Goosebumps

The librarian had laryngitis and I got goosebumps.

Twenty-five first graders were lined up in their classroom, ready for their weekly trip to the school library. They were looking at me expectantly to lead the way. So I set off. The wrong way down the hall.

“That’s the wrong way,” the little girl in the lead said in an appalled whisper, like I’d just peed in the corner.

“Which way is it?” I whispered back conspiratorially. “I don’t know where I’m going.” (Yes, I have navigation issues.)

That wise child led the way to the library, where we discovered that the librarian had laryngitis. Her plan was for the kids to watch a movie instead of reading aloud.

“I’ll read aloud,” I volunteered loudly, just as several other kids pointed at me and volunteered, “She’ll read aloud.”

I sat down in the big storyteller chair with 25 kids sitting at my feet.“Wow, there’s a lot of you,” I said. “I’m nervous.” I asked my son, squirming in the back row, if I looked okay. He said I did.
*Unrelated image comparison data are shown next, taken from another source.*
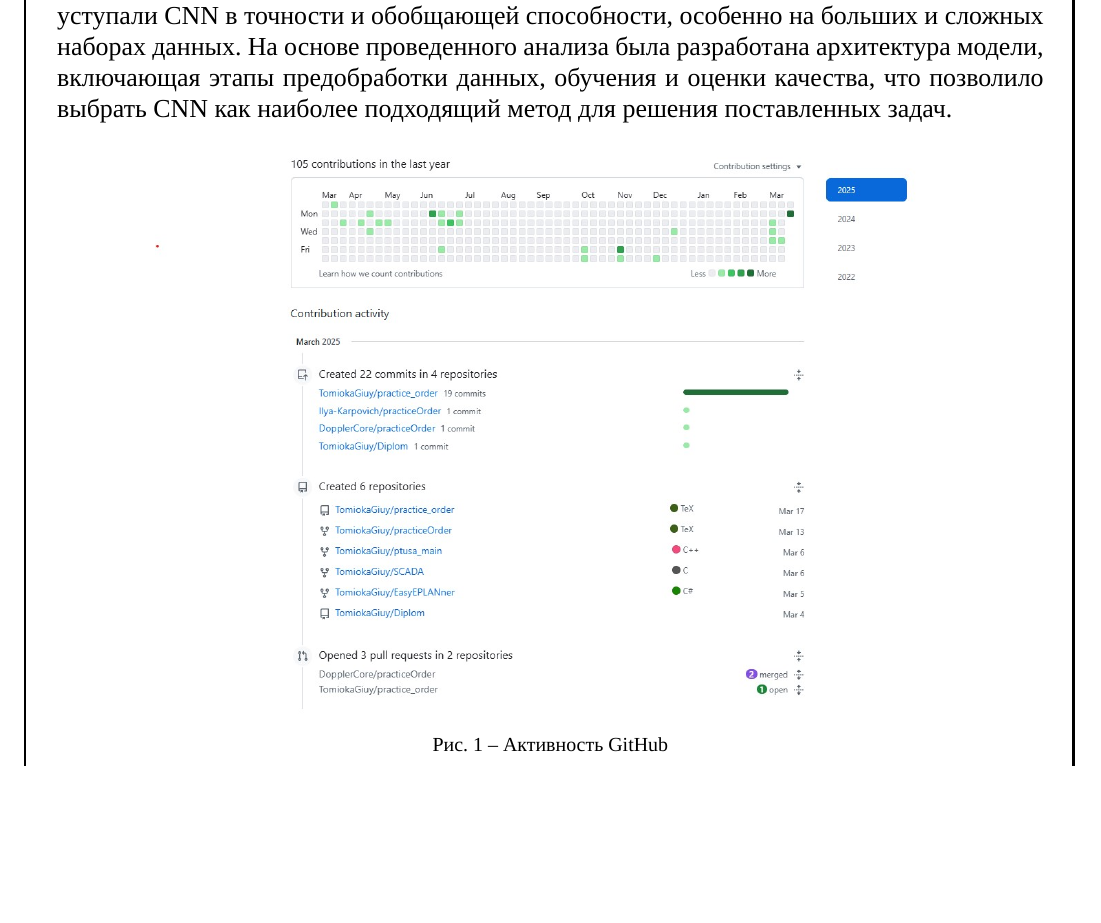
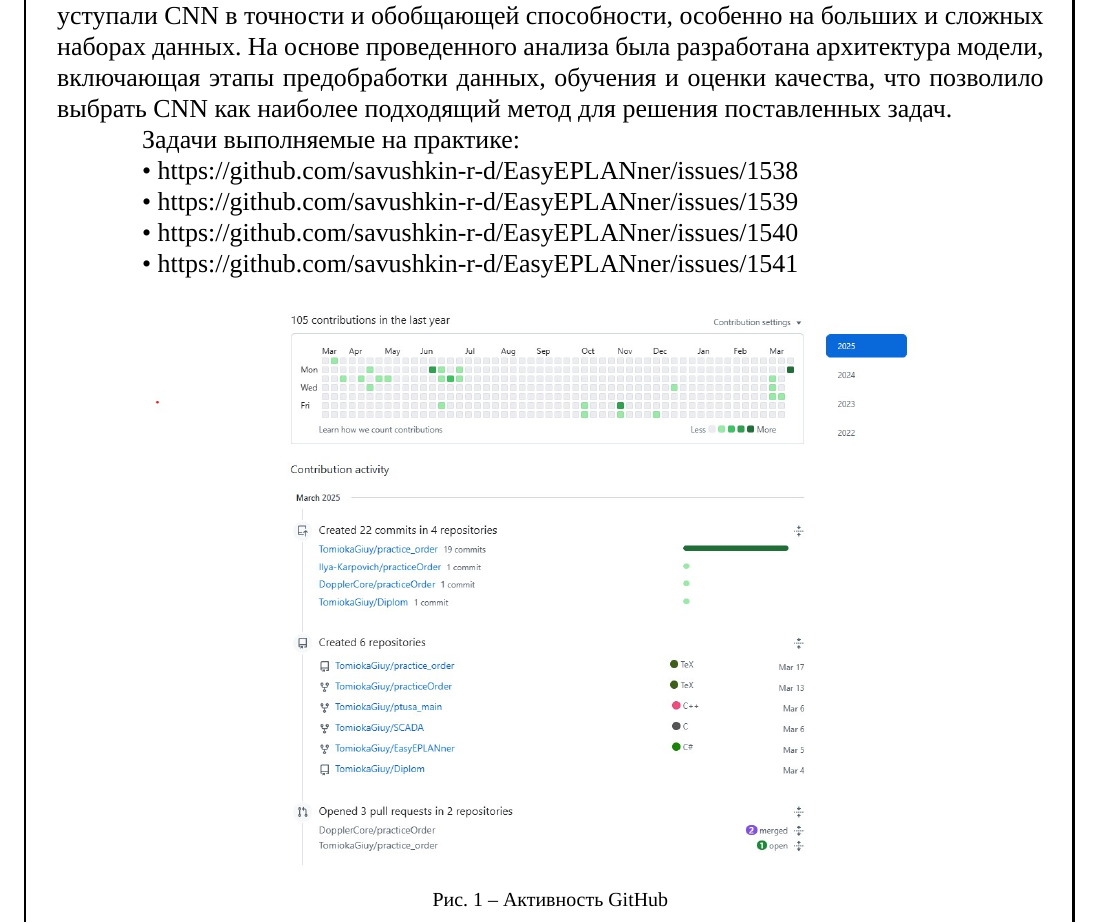
Before and after one commit to TomiokaGiuy/practice_order, a LaTeX document (practice_report.tex, which reads Chapter_1.tex): part of page 11 of 19, cut so that both start at the same text, the shorter picture padded with empty space. Compiled offline with XeLaTeX; a missing font is replaced by an installed copy or a similar font.

Commit message:
add link

```diff
--- a/Chapter_1.tex
+++ b/Chapter_1.tex
@@ -266,6 +266,16 @@
 
 \par \redline Кроме того, был проведен поиск и анализ датасетов, необходимых для обучения и тестирования модели. В процессе работы рассматривались различные подходы к обработке изображений, включая использование сверточных нейронных сетей (CNN), которые показали наилучшие результаты благодаря своей способности эффективно выделять ключевые признаки изображений, такие как текстуры, формы и границы. Также были протестированы альтернативные методы, такие как полносвязные нейронные сети (Fully Connected Networks), которые, однако, оказались менее эффективными из-за их неспособности учитывать пространственную структуру изображений, и методы на основе выделения признаков вручную (например, SIFT, HOG) с последующим использованием классических алгоритмов машинного обучения, таких как метод опорных векторов (SVM). Эти подходы уступали CNN в точности и обобщающей способности, особенно на больших и сложных наборах данных. На основе проведенного анализа была разработана архитектура модели, включающая этапы предобработки данных, обучения и оценки качества, что позволило выбрать CNN как наиболее подходящий метод для решения поставленных задач.
 
+\par \redline Задачи выполняемые на практике:
+
+\par \redline • https://github.com/savushkin-r-d/EasyEPLANner/issues/1538
+
+\par \redline • https://github.com/savushkin-r-d/EasyEPLANner/issues/1539
+
+\par \redline • https://github.com/savushkin-r-d/EasyEPLANner/issues/1540
+
+\par \redline • https://github.com/savushkin-r-d/EasyEPLANner/issues/1541
+
 \begin{figure}[h]
   \centering
   \includegraphics[width=0.8\textwidth]{img/activity.jpg}
```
And then I started reading. I discovered that I LOVE reading to a classroom of children. I am a ROCK STAR at reading aloud to children. The book was beautiful (The Curious Garden, by Peter Brown). It gave me goosebumps. I showed the kids. “I don’t have a single goosebump,” one little girl assured me.

In a recent coach training, our instructor asked us to describe a time when we felt fulfilled, when we felt gloriously alive. As the other coaching students described the birth of children, caring for a dying parent, a son’s wedding, I thought about this little moment in the school library.

Since then, I’ve been thinking about how I want to be thoughtful of these small, free moments of being gloriously alive. That sense of fulfillment doesn’t require vacations in Hawaii or major life events. They can be — and are — the small, free moments of everyday.